## [YOUR OBJECTIVE]
The entries that follow should be reproduced exactly, with no images carried over.

## [EXERCISE DATA]
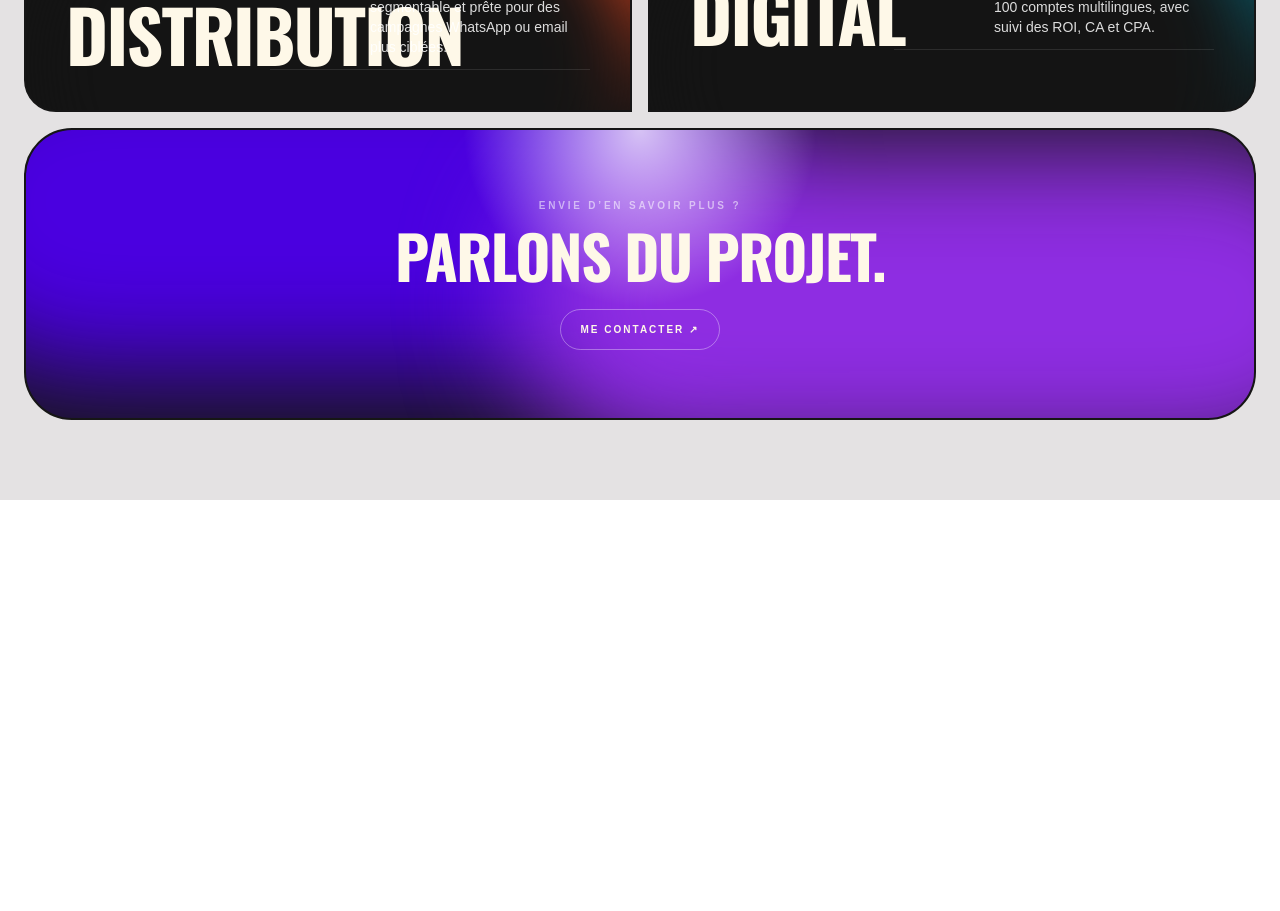
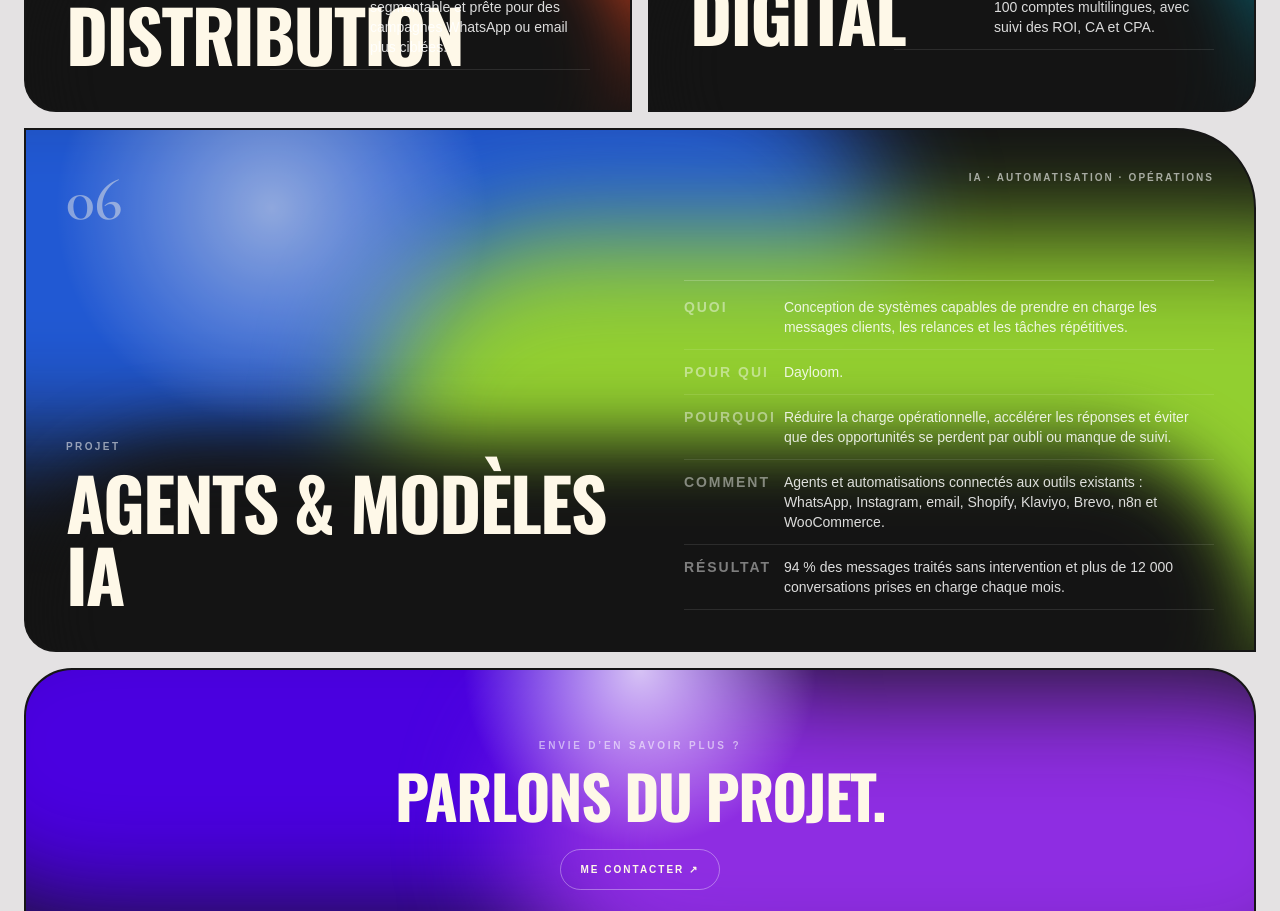
Before and after one commit to nuhfear1/Visit-card, a Next.js app: page /Visit-card/projects in a window 1280 px wide. Shown: the part 1860-2771 px from the top of the page. Before the commit the page ends 2360 px from the top, so only its background shows below. Built offline with nearby package versions, Linux system fonts and the light colour scheme.

Commit message:
projects: ajouter Dayloom comme projet IA

```diff
--- a/src/components/ui/image-mask.tsx
+++ b/src/components/ui/image-mask.tsx
@@ -71,6 +71,20 @@ const projects = [
       ["RÉSULTAT", "Une expérience menée sur plus de 100 comptes multilingues, avec suivi des ROI, CA et CPA."],
     ],
   },
+  {
+    num: "06",
+    title: "AGENTS & MODÈLES IA",
+    tags: "IA · AUTOMATISATION · OPÉRATIONS",
+    primary: "#2563EB",
+    secondary: "#A3E635",
+    facts: [
+      ["QUOI", "Conception de systèmes capables de prendre en charge les messages clients, les relances et les tâches répétitives."],
+      ["POUR QUI", "Dayloom."],
+      ["POURQUOI", "Réduire la charge opérationnelle, accélérer les réponses et éviter que des opportunités se perdent par oubli ou manque de suivi."],
+      ["COMMENT", "Agents et automatisations connectés aux outils existants : WhatsApp, Instagram, email, Shopify, Klaviyo, Brevo, n8n et WooCommerce."],
+      ["RÉSULTAT", "94 % des messages traités sans intervention et plus de 12 000 conversations prises en charge chaque mois."],
+    ],
+  },
 ];
 
 export default function ImageMaskGrid() {
@@ -83,9 +97,11 @@ export default function ImageMaskGrid() {
             className={`group relative min-h-[520px] overflow-hidden border-2 border-[#161616] bg-[#161616] ${
               index === 0
                 ? "lg:col-span-2 rounded-tl-[5rem] rounded-br-[2rem]"
-                : index % 2 === 0
-                  ? "rounded-tl-[5rem] rounded-br-[2rem]"
-                  : "rounded-tr-[5rem] rounded-bl-[2rem]"
+                : index === 5
+                  ? "lg:col-span-2 rounded-tr-[5rem] rounded-bl-[2rem]"
+                  : index % 2 === 0
+                    ? "rounded-tl-[5rem] rounded-br-[2rem]"
+                    : "rounded-tr-[5rem] rounded-bl-[2rem]"
             }`}
           >
             <div className="absolute -left-[20%] -top-[15%] h-[75%] w-[90%] rounded-full blur-[55px] transition-transform duration-700 group-hover:scale-110" style={{ backgroundColor: project.primary }} />
```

## [TASK ANSWER]
Before and after one commit to nuhfear1/Visit-card, a Next.js app: page /Visit-card/projects in a window 1280 px wide. Shown: the part 1860-2771 px from the top of the page. Before the commit the page ends 2360 px from the top, so only its background shows below. Built offline with nearby package versions, Linux system fonts and the light colour scheme.

Commit message:
projects: ajouter Dayloom comme projet IA

```diff
--- a/src/components/ui/image-mask.tsx
+++ b/src/components/ui/image-mask.tsx
@@ -71,6 +71,20 @@ const projects = [
       ["RÉSULTAT", "Une expérience menée sur plus de 100 comptes multilingues, avec suivi des ROI, CA et CPA."],
     ],
   },
+  {
+    num: "06",
+    title: "AGENTS & MODÈLES IA",
+    tags: "IA · AUTOMATISATION · OPÉRATIONS",
+    primary: "#2563EB",
+    secondary: "#A3E635",
+    facts: [
+      ["QUOI", "Conception de systèmes capables de prendre en charge les messages clients, les relances et les tâches répétitives."],
+      ["POUR QUI", "Dayloom."],
+      ["POURQUOI", "Réduire la charge opérationnelle, accélérer les réponses et éviter que des opportunités se perdent par oubli ou manque de suivi."],
+      ["COMMENT", "Agents et automatisations connectés aux outils existants : WhatsApp, Instagram, email, Shopify, Klaviyo, Brevo, n8n et WooCommerce."],
+      ["RÉSULTAT", "94 % des messages traités sans intervention et plus de 12 000 conversations prises en charge chaque mois."],
+    ],
+  },
 ];
 
 export default function ImageMaskGrid() {
@@ -83,9 +97,11 @@ export default function ImageMaskGrid() {
             className={`group relative min-h-[520px] overflow-hidden border-2 border-[#161616] bg-[#161616] ${
               index === 0
                 ? "lg:col-span-2 rounded-tl-[5rem] rounded-br-[2rem]"
-                : index % 2 === 0
-                  ? "rounded-tl-[5rem] rounded-br-[2rem]"
-                  : "rounded-tr-[5rem] rounded-bl-[2rem]"
+                : index === 5
+                  ? "lg:col-span-2 rounded-tr-[5rem] rounded-bl-[2rem]"
+                  : index % 2 === 0
+                    ? "rounded-tl-[5rem] rounded-br-[2rem]"
+                    : "rounded-tr-[5rem] rounded-bl-[2rem]"
             }`}
           >
             <div className="absolute -left-[20%] -top-[15%] h-[75%] w-[90%] rounded-full blur-[55px] transition-transform duration-700 group-hover:scale-110" style={{ backgroundColor: project.primary }} />
```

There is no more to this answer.